The Government has signed contracts with five companies that will provide identity (ID) assurance services as part of the drive to further digitise Government services.05 Sep 2013

Dutch data authentication service provider Digidentity, credit reference agency Experian, personal data storage provider Mydex, The Post Office and network and information services provider Verizon will work with the Government as it redesigns and rebuilds 25 government digital services. 

The Government is currently engaged in a number of projects to upgrade Government services online. The projects include digitising individuals' driving records, enabling employers to conduct a criminal records check on prospective new employees through a new online system, and enabling benefits claimants to make applications under the new Universal Credit scheme. 

"The identity assurance service will enable people to assert their identity online safely and securely, and allow government to be confident that users of online services are who they say they are," according to a blog published by the Government Digital Service. "We are pleased that these suppliers have chosen to invest in this phase of the programme and work with government to create this new market. We will now be working closely with those that have signed, who represent the range of types of providers needed to make online identity provision a success." 

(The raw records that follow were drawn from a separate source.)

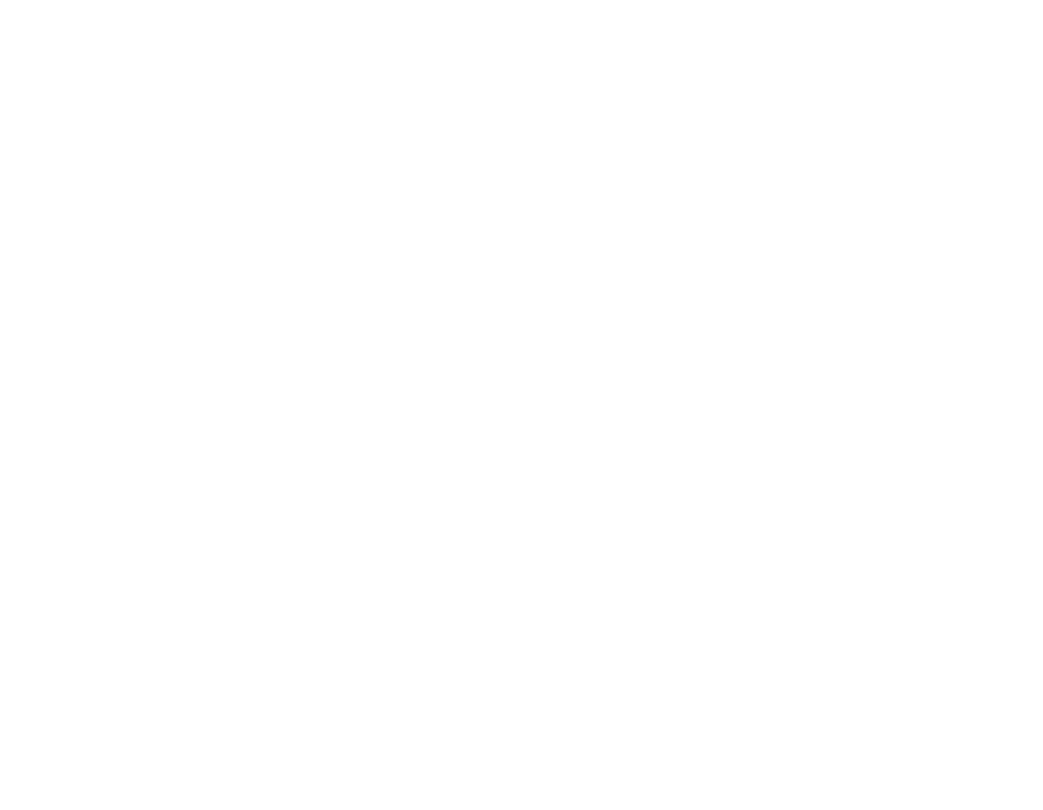
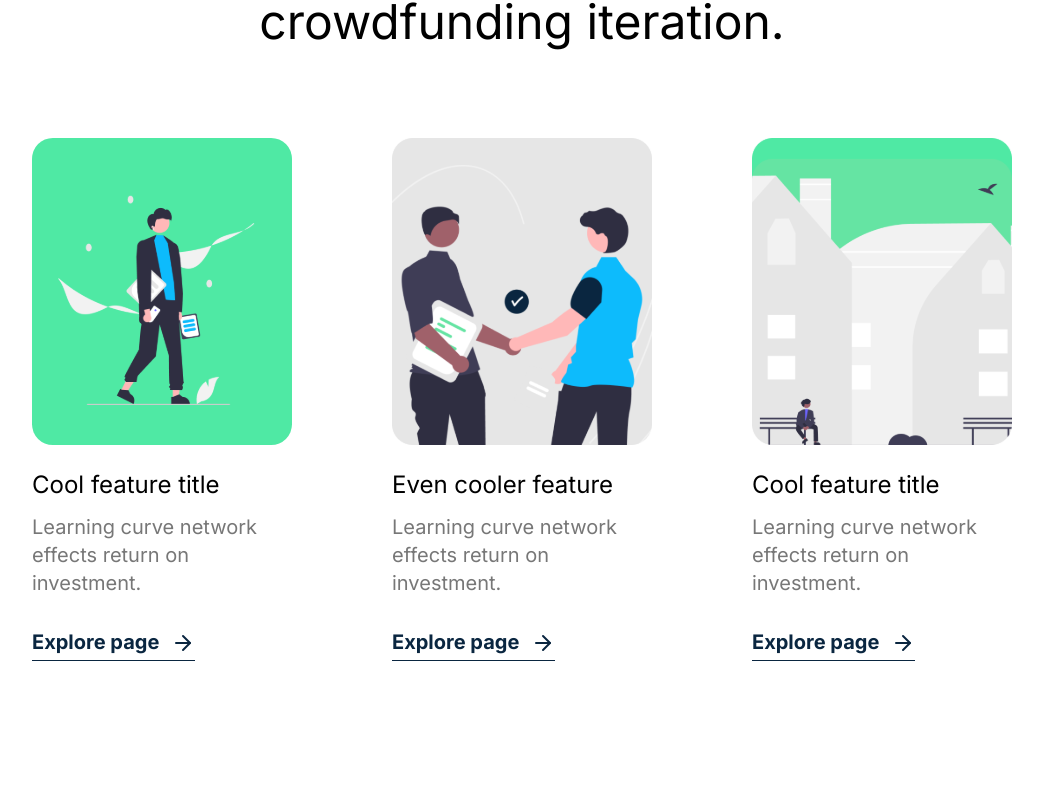
Before and after one commit to layrayson/tonic-fe-design-test, a Next.js app: page / in a window 1280 px wide. Shown: the part 1010-1820 px from the top of the page, without its empty margins (118-1161 px from the left). Before the commit the page ends 800 px from the top, so only its background shows below. Built offline with nearby package versions, Linux system fonts and the light colour scheme.

Commit message:
FEAT: our services

```diff
--- a/src/app/page.tsx
+++ b/src/app/page.tsx
@@ -1,10 +1,20 @@
+import ConnectOurCustomersOne from "@/components/home/ConnectOurCustomersOne";
+import ConnectOurCustomersTwo from "@/components/home/ConnectOurCustomersTwo";
+import EnterpriseTemplate from "@/components/home/EnterpriseTemplate";
 import HeroSection from "@/components/home/HeroSection";
+import OurServices from "@/components/home/OurServices";
 import NavBar from "@/components/shared/NavBar";
 
 const HomePage = () => {
   return (
     <div>
       <HeroSection />
+      <div className="max-w-1400px mx-auto px-100px">
+        <OurServices />
+        <ConnectOurCustomersOne />
+        <ConnectOurCustomersTwo />
+      </div>
+      <EnterpriseTemplate />
     </div>
   );
 };
--- a/src/components/home/HeroSection.tsx
+++ b/src/components/home/HeroSection.tsx
@@ -4,7 +4,8 @@
 
 const HeroSection = () => {
   return (
-    <section className="h-screen bg-dark-blue bg-hero-arc bg-no-repeat bg-right-top px-100px pt-14 pb-16 flex flex-col justify-between">
+    <div className="bg-dark-blue bg-hero-arc bg-no-repeat bg-right-top">
+      <section className="h-screen max-w-1400px mx-auto px-100px pt-14 pb-16 flex flex-col justify-between">
         <NavBar />
         <div className="flex items-center justify-between mb-14">
           <div className="flex-none gap-x-10">
@@ -88,6 +89,7 @@
           </div>
         </div>
       </section>
+    </div>
   );
 };
 
--- a/src/components/home/OurServices.tsx
+++ b/src/components/home/OurServices.tsx
@@ -0,0 +1,111 @@
+import Image from "next/image";
+import Link from "next/link";
+
+const OurServices = () => {
+  return (
+    <div className="mt-84px px-50px">
+      <div className="mb-3">
+        <p className="text-gray text-xl text-center">Our Services</p>
+      </div>
+      <div>
+        <h1 className="text-5xl leading-72 text-center mb-20">
+          Handshake infographic mass market <br /> crowdfunding iteration.
+        </h1>
+      </div>
+      <div className="grid grid-cols-3 gap-x-100px">
+        <div>
+          <div className="mb-6">
+            <Image
+              src="/assets/images/cool_feature_title.svg"
+              className="w-full"
+              width={493}
+              height={253}
+              alt="cooler"
+            />
+          </div>
+          <div className="mb-3">
+            <h5 className=" text-2xl">Cool feature title</h5>
+          </div>
+          <div className="mb-7">
+            <p className="text-xl text-gray">
+              Learning curve network effects return on investment.
+            </p>
+          </div>
+          <Link href={"#"} className="w-fit ">
+            <div className="h-9 flex items-center gap-x-3 border-b w-fit text-xl font-bold text-dark-blue">
+              Explore page{" "}
+              <Image
+                src="/assets/icons/arrow_right.svg"
+                width={24}
+                height={24}
+                alt="arrow_right"
+              />
+            </div>
+          </Link>
+        </div>
+        <div>
+          <div className="mb-6">
+            <Image
+              src="/assets/images/even_cooler_feature.svg"
+              className="w-full"
+              width={493}
+              height={253}
+              alt="cooler"
+            />
+          </div>
+          <div className="mb-3">
+            <h5 className=" text-2xl">Even cooler feature </h5>
+          </div>
+          <div className="mb-7">
+            <p className="text-xl text-gray">
+              Learning curve network effects return on investment.
+            </p>
+          </div>
+          <Link href={"#"} className="w-fit ">
+            <div className="h-9 flex items-center gap-x-3 border-b w-fit text-xl font-bold text-dark-blue">
+              Explore page{" "}
+              <Image
+                src="/assets/icons/arrow_right.svg"
+                width={24}
+                height={24}
+                alt="arrow_right"
+              />
+            </div>
+          </Link>
+        </div>
+        <div>
+          <div className="mb-6">
+            <Image
+              src="/assets/images/cool_feature_title_two.svg"
+              className="w-full"
+              width={493}
+              height={253}
+              alt="cool"
+            />
+          </div>
+          <div className="mb-3">
+            <h5 className=" text-2xl">Cool feature title</h5>
+          </div>
+          <div className="mb-7">
+            <p className="text-xl text-gray">
+              Learning curve network effects return on investment.
+            </p>
+          </div>
+          <Link href={"#"} className="w-fit ">
+            <div className="h-9 flex items-center gap-x-3 border-b w-fit text-xl font-bold text-dark-blue">
+              Explore page{" "}
+              <Image
+                src="/assets/icons/arrow_right.svg"
+                width={24}
+                height={24}
+                alt="arrow_right"
+              />
+            </div>
+          </Link>
+        </div>
+      </div>
+    </div>
+  );
+};
+
+export default OurServices;
```
Lines whose indentation alone changed are shown as unchanged.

The Government previously outlined that the first project that the new ID assurance providers would link into would be the Universal Credit reforms, but the Cabinet Office has now said that the Universal Credit scheme would not initially involve ID assurance (IDa) services, according to the Register. 

"IDa is not participating in the Pathfinder phase, but Universal Credit remains part of the future delivery plans for the cross-government IDa Service in development at the Cabinet Office," a Cabinet Office spokesperson said, according to the Register's report

Earlier this summer the Government set out proposed principles on privacy that ID assurance scheme providers would have to adhere to

The principles would require ID assurance service providers to, among other things, only process "the minimum data that is necessary" to meet the needs of individual service users. In addition, IDA providers would have to provide individuals with a right to access their personal data for free and transmit the data to another IDA provider "in a standard electronic format, free of charge and without impediment or delay" upon the request of a user. 

In June the Government and the UK's National Technical Authority on Information Assurance (CESG) also published new guidance on 'identity proofing' and verification. The guide sets out how businesses tasked with verifying the identity of individuals using Government services can achieve various levels of assurance about the identity of such users.